A proposal: the enemy of the best is the good. In life. In health. In fitness.
A close friend has often repeated this “enemy of the best” idea to me, so I decided to research its history. It pops up attributed to NFL wide receiver Jerry Rice on numerous quotation websites. The full quotation usually appears as “The enemy of the best is the good. If you're always settling with what's good, you'll never be the best.”
The concept also appears at the beginning of Chapter 1 of First Things First by Stephen Covey, A. Roger Merrill, and Rebecca R. Merrill.1 Here the words “best” and “good” are in quotation marks, leading me to wonder what philosophical distinction the authors could be making. (A few pages later, the sentence does appear without quotation marks.) In Covey’s book, what is best seems to align with the “non-urgent but important” items in quadrant II of his four-quadrant scheme.
Yet another place I found the idea was in a proverb dictionary, in this case inverted: “Good is the enemy of the best, The. Meaning that one may rest satisfied with what is acceptable instead of striving for the truly excellent. 1912: J. Kelman, Thoughts on Things Eternal, 108...”2
Wisdom lies in this philosophy, yet three strong counterarguments strike me. In his 1772 poem “La Begueule,” Voltaire quotes a line from an “unnamed Italian sage” that translates literally from the French (“Le mieux est l'ennemi du bien”) to “The best is the enemy of the good” (my emphasis).3 What this sentiment points to is that in striving for the best (Voltaire’s word “le mieux” is often translated as “perfect”), a person can pass over one or even several good enough results and ultimately end up with something less than good, or nothing at all. This is the bane of the perfectionist, and often of the procrastinator.

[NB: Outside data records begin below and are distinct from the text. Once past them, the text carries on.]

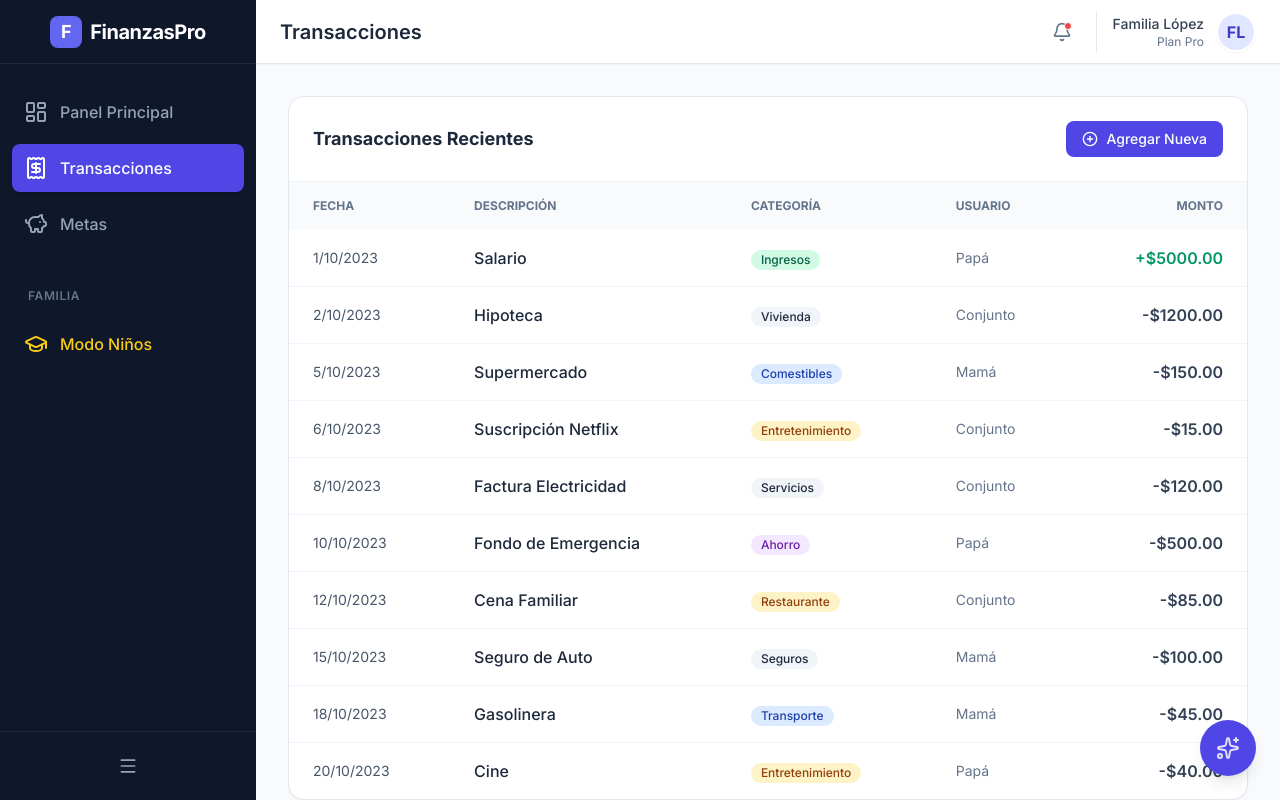
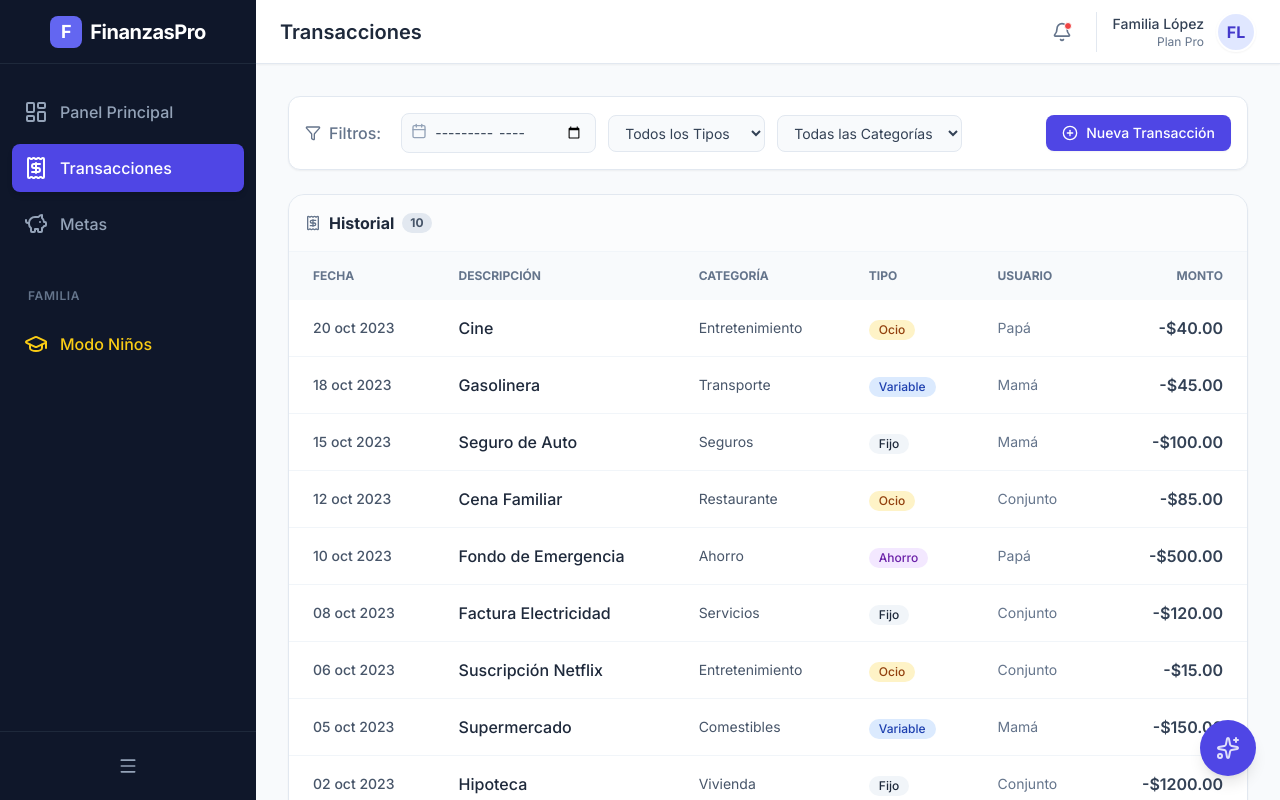
Before and after one commit to kike9083/presupuesto-familiar, a React (Vite) app: page / in a window 1280 px wide. Both pictures are taken after a click on the button "Transacciones". Built offline with nearby package versions, Linux system fonts and the light colour scheme.

Commit message:
feat: Add transaction filtering and search
Introduces new state and logic for filtering transactions by date, category, and type.
Also adds the UI elements for search and filtering.

```diff
--- a/App.tsx
+++ b/App.tsx
@@ -1,10 +1,10 @@
-import React, { useState } from 'react';
-import { LayoutDashboard, Receipt, PiggyBank, GraduationCap, Menu, LogOut, Settings, Bell, PlusCircle } from 'lucide-react';
+import React, { useState, useMemo } from 'react';
+import { LayoutDashboard, Receipt, PiggyBank, GraduationCap, Menu, LogOut, Settings, Bell, PlusCircle, Filter, Search, X, Calendar as CalendarIcon } from 'lucide-react';
 import { Dashboard } from './components/Dashboard';
 import { AIAssistant } from './components/AIAssistant';
 import { KidsMode } from './components/KidsMode';
 import { AddTransactionModal } from './components/AddTransactionModal';
-import { Transaction, Goal } from './types';
+import { Transaction, Goal, CategoryType } from './types';
 
 // Mock Initial Data (Translated)
 const INITIAL_TRANSACTIONS: Transaction[] = [
@@ -37,9 +37,35 @@ function App() {
   const [transactions, setTransactions] = useState<Transaction[]>(INITIAL_TRANSACTIONS);
   const [goals, setGoals] = useState<Goal[]>(INITIAL_GOALS);
 
+  // Filter State
+  const [filterDate, setFilterDate] = useState(''); // YYYY-MM
+  const [filterCategory, setFilterCategory] = useState('');
+  const [filterType, setFilterType] = useState<CategoryType | 'all'>('all');
+
   const handleAddTransaction = (newTx: Transaction) => {
     setTransactions(prev => [newTx, ...prev]);
     setIsModalOpen(false);
+  };
+
+  // Filter Logic
+  const filteredTransactions = useMemo(() => {
+    return transactions.filter(t => {
+      const matchesDate = filterDate ? t.date.startsWith(filterDate) : true;
+      const matchesCategory = filterCategory ? t.category === filterCategory : true;
+      const matchesType = filterType !== 'all' ? t.type === filterType : true;
+      return matchesDate && matchesCategory && matchesType;
+    }).sort((a, b) => new Date(b.date).getTime() - new Date(a.date).getTime());
+  }, [transactions, filterDate, filterCategory, filterType]);
+
+  // Derived lists for dropdowns
+  const uniqueCategories = useMemo(() => {
+    return Array.from(new Set(transactions.map(t => t.category))).sort();
+  }, [transactions]);
+
+  const resetFilters = () => {
+    setFilterDate('');
+    setFilterCategory('');
+    setFilterType('all');
   };
 
   const getTitle = (view: View) => {
@@ -164,32 +190,102 @@ function App() {
           )}
 
           {currentView === 'transactions' && (
-            <div className="p-8 max-w-5xl mx-auto">
-              <div className="bg-white rounded-2xl shadow-sm border border-slate-200 overflow-hidden">
-                <div className="p-6 border-b border-slate-100 flex justify-between items-center">
-                   <h3 className="font-bold text-lg text-slate-800">Transacciones Recientes</h3>
+            <div className="p-8 max-w-5xl mx-auto space-y-6">
+
+              {/* Filter Bar */}
+              <div className="bg-white p-4 rounded-xl shadow-sm border border-slate-200 flex flex-wrap gap-4 items-center justify-between">
+                <div className="flex flex-wrap gap-3 items-center flex-1">
+                  <div className="flex items-center gap-2 text-slate-500 font-medium mr-2">
+                    <Filter className="w-4 h-4" /> Filtros:
+                  </div>
+
+                  {/* Month Filter */}
+                  <div className="relative">
+                    <input
+                      type="month"
+                      value={filterDate}
+                      onChange={(e) => setFilterDate(e.target.value)}
+                      className="pl-8 pr-3 py-2 bg-slate-50 border border-slate-200 rounded-lg text-sm text-slate-700 focus:ring-2 focus:ring-indigo-500 outline-none"
+                    />
+                    <CalendarIcon className="w-4 h-4 text-slate-400 absolute left-2.5 top-2.5" />
+                  </div>
+
+                  {/* Type Filter */}
+                  <select
+                    value={filterType}
+                    onChange={(e) => setFilterType(e.target.value as CategoryType | 'all')}
+                    className="px-3 py-2 bg-slate-50 border border-slate-200 rounded-lg text-sm text-slate-700 focus:ring-2 focus:ring-indigo-500 outline-none"
+                  >
+                    <option value="all">Todos los Tipos</option>
+                    <option value="fixed">Gastos Fijos</option>
+                    <option value="variable">Gastos Variables</option>
+                    <option value="discretionary">Gastos Ocio</option>
+                    <option value="income">Ingresos</option>
+                    <option value="savings">Ahorros</option>
+                  </select>
+
+                  {/* Category Filter */}
+                  <select
+                    value={filterCategory}
+                    onChange={(e) => setFilterCategory(e.target.value)}
+                    className="px-3 py-2 bg-slate-50 border border-slate-200 rounded-lg text-sm text-slate-700 focus:ring-2 focus:ring-indigo-500 outline-none"
+                  >
+                    <option value="">Todas las Categorías</option>
+                    {uniqueCategories.map(cat => (
+                      <option key={cat} value={cat}>{cat}</option>
+                    ))}
+                  </select>
+
+                  {/* Reset Button */}
+                  {(filterDate || filterCategory || filterType !== 'all') && (
+                    <button
+                      onClick={resetFilters}
+                      className="flex items-center gap-1 text-sm text-red-500 hover:text-red-700 font-medium px-2"
+                    >
+                      <X className="w-3 h-3" /> Limpiar
+                    </button>
+                  )}
+                </div>
+
                 <button
                   onClick={() => setIsModalOpen(true)}
-                      className="px-4 py-2 bg-indigo-600 text-white text-sm font-medium rounded-lg hover:bg-indigo-700 transition-colors flex items-center gap-2"
+                  className="px-4 py-2 bg-indigo-600 text-white text-sm font-medium rounded-lg hover:bg-indigo-700 transition-colors flex items-center gap-2 shadow-sm"
                 >
-                     <PlusCircle className="w-4 h-4" /> Agregar Nueva
+                  <PlusCircle className="w-4 h-4" /> Nueva Transacción
                 </button>
               </div>
+
+              {/* Table */}
+              <div className="bg-white rounded-2xl shadow-sm border border-slate-200 overflow-hidden">
+                <div className="p-4 border-b border-slate-100 flex justify-between items-center bg-slate-50/50">
+                   <h3 className="font-bold text-slate-800 flex items-center gap-2">
+                     <Receipt className="w-4 h-4 text-slate-500" />
+                     Historial
+                     <span className="bg-slate-200 text-slate-600 text-xs px-2 py-0.5 rounded-full">
+                       {filteredTransactions.length}
+                     </span>
+                   </h3>
+                </div>
+                {filteredTransactions.length > 0 ? (
                   <table className="w-full text-left">
                     <thead className="bg-slate-50 text-slate-500 text-xs uppercase font-semibold">
                       <tr>
                         <th className="px-6 py-4">Fecha</th>
                         <th className="px-6 py-4">Descripción</th>
                         <th className="px-6 py-4">Categoría</th>
+                        <th className="px-6 py-4">Tipo</th>
                         <th className="px-6 py-4">Usuario</th>
                         <th className="px-6 py-4 text-right">Monto</th>
                       </tr>
                     </thead>
                     <tbody className="divide-y divide-slate-100">
-                    {transactions.map((t) => (
+                      {filteredTransactions.map((t) => (
                         <tr key={t.id} className="hover:bg-slate-50 transition-colors">
-                        <td className="px-6 py-4 text-sm text-slate-600">{new Date(t.date).toLocaleDateString('es-ES')}</td>
+                          <td className="px-6 py-4 text-sm text-slate-600 font-medium">
+                            {new Date(t.date).toLocaleDateString('es-ES', { day: '2-digit', month: 'short', year: 'numeric' })}
+                          </td>
                           <td className="px-6 py-4 font-medium text-slate-800">{t.description}</td>
+                          <td className="px-6 py-4 text-sm text-slate-600">{t.category}</td>
                           <td className="px-6 py-4">
                             <span className={`inline-flex items-center px-2.5 py-0.5 rounded-full text-xs font-medium capitalize
                               ${t.type === 'income' ? 'bg-emerald-100 text-emerald-800' : ''}
@@ -198,7 +294,10 @@ function App() {
                               ${t.type === 'discretionary' ? 'bg-amber-100 text-amber-800' : ''}
                               ${t.type === 'savings' ? 'bg-purple-100 text-purple-800' : ''}
                             `}>
-                            {t.category}
+                              {t.type === 'fixed' ? 'Fijo' :
+                               t.type === 'variable' ? 'Variable' :
+                               t.type === 'discretionary' ? 'Ocio' :
+                               t.type === 'income' ? 'Ingreso' : 'Ahorro'}
                             </span>
                           </td>
                            <td className="px-6 py-4 text-sm text-slate-500">{t.user}</td>
@@ -209,6 +308,13 @@ function App() {
                       ))}
                     </tbody>
                   </table>
+                ) : (
+                  <div className="p-12 text-center text-slate-400 flex flex-col items-center">
+                    <Search className="w-12 h-12 mb-3 opacity-20" />
+                    <p>No se encontraron transacciones con estos filtros.</p>
+                    <button onClick={resetFilters} className="mt-2 text-indigo-600 text-sm hover:underline">Limpiar filtros</button>
+                  </div>
+                )}
               </div>
             </div>
           )}
```
Lines whose indentation alone changed are shown as unchanged.
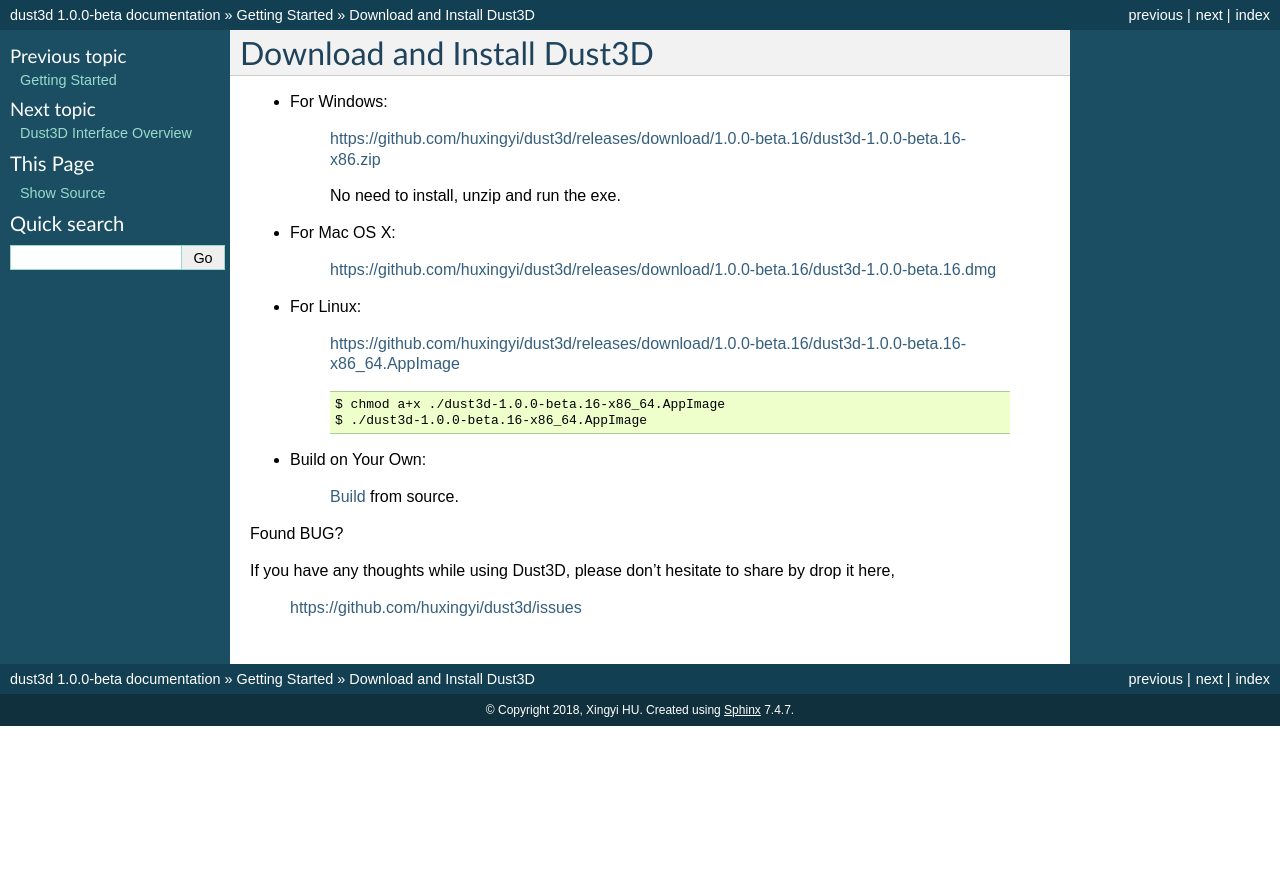
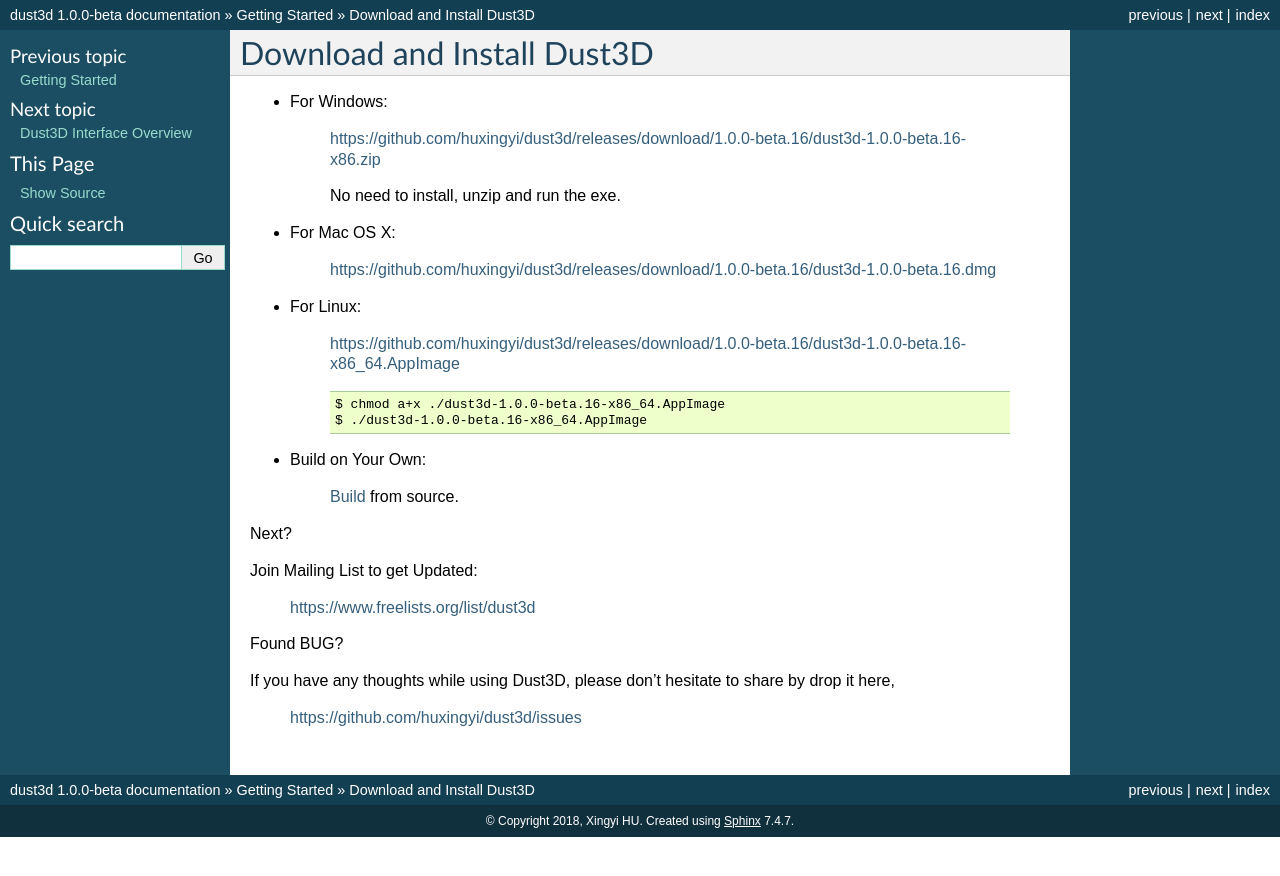
Before and after one commit to huxingyi/dust3d, a Sphinx documentation site: the page built from docs/install.rst, in a window 1280 px wide. Shown: the top 876 px of the page. Built offline with Sphinx 7.4.7, drawn with Linux system fonts in a browser that asks for light colours.

Commit message:
Update download page

```diff
--- a/docs/install.rst
+++ b/docs/install.rst
@@ -26,6 +26,12 @@
 
 .. _Build: http://docs.dust3d.org/en/latest/builds.html
 
+Next?
+
+Join Mailing List to get Updated:
+
+    https://www.freelists.org/list/dust3d
+
 Found BUG?
 
 If you have any thoughts while using Dust3D, please don't hesitate to share by drop it here,
```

Another counterargument is that it is often difficult, if not impossible, to determine what is the best choice out of multiple choices. This is related to the third objection, which is that sometimes there may simply be no best choice, that as far as it is possible to tell, two or more choices—choices leading to two or more outcomes, I suppose—are of equal desirability. Do I want trimmer abs or do I want to enjoy more delicious food? I really don’t know what is best. It seems they both could be. They will both make me happy in multiple ways. And yes, they seem to be mutually exclusive, unless I want to exercise substantially more.
Despite these counterarguments, it seems to me that people who take their health or physical prowess seriously would benefit from less settling with what’s good, to use Jerry Rice’s words. If my failure point for dead lift is nine reps at 170 pounds, doing eight reps is good—very good, in fact. But the best I can do is nine, and only that quantity will get me to failure and thus optimize my muscle growth. If I run a 5k but fail to give it my all, how can I be satisfied even if I win the race? Even if my time is good enough to win, the people who do their best have won in more important ways.
Sometimes, unfortunately, it’s not that simple. I have long had goals relating to pull-ups. As my strength has increased my goals have likewise increased. My current goal is to do 10 pull-ups (chin-ups, technically), and it is proving to be quite the challenge. It will take my best effort, I’m beginning to think, to reach this goal. Given this, the decisions I must make are difficult. Should I reduce my cardio and put more of my energy into strength training and rest? This would reduce my overall best level of fitness, but it might be part of my best life to achieve this goal. If I decide to go for it, what combination of strength training and rest is best—and within that, which exercises are best, and at which levels? And so on. Clearly, it would take intense thought, experimentation, and research to determine the answers, and these answers could not be perfect.
But to return to Voltaire, let us not confuse best with perfect. What is more, let us distinguish best from good whenever we can, and strive to determine when good is good enough, and when best is best.
1. Stephen Covey, A. Roger Merrill, and Rebecca R. Merrill, First Things First (New York: Simon and Schuster, 1994).
2. Martin H. Manser, ed., Dictionary of Proverbs (Hertfordshire, England: Wordsworth, 2006), http://books.google.com/books/about/Dictionary_of_Proverbs.html?id=7PMZJqSR4sAC, 242.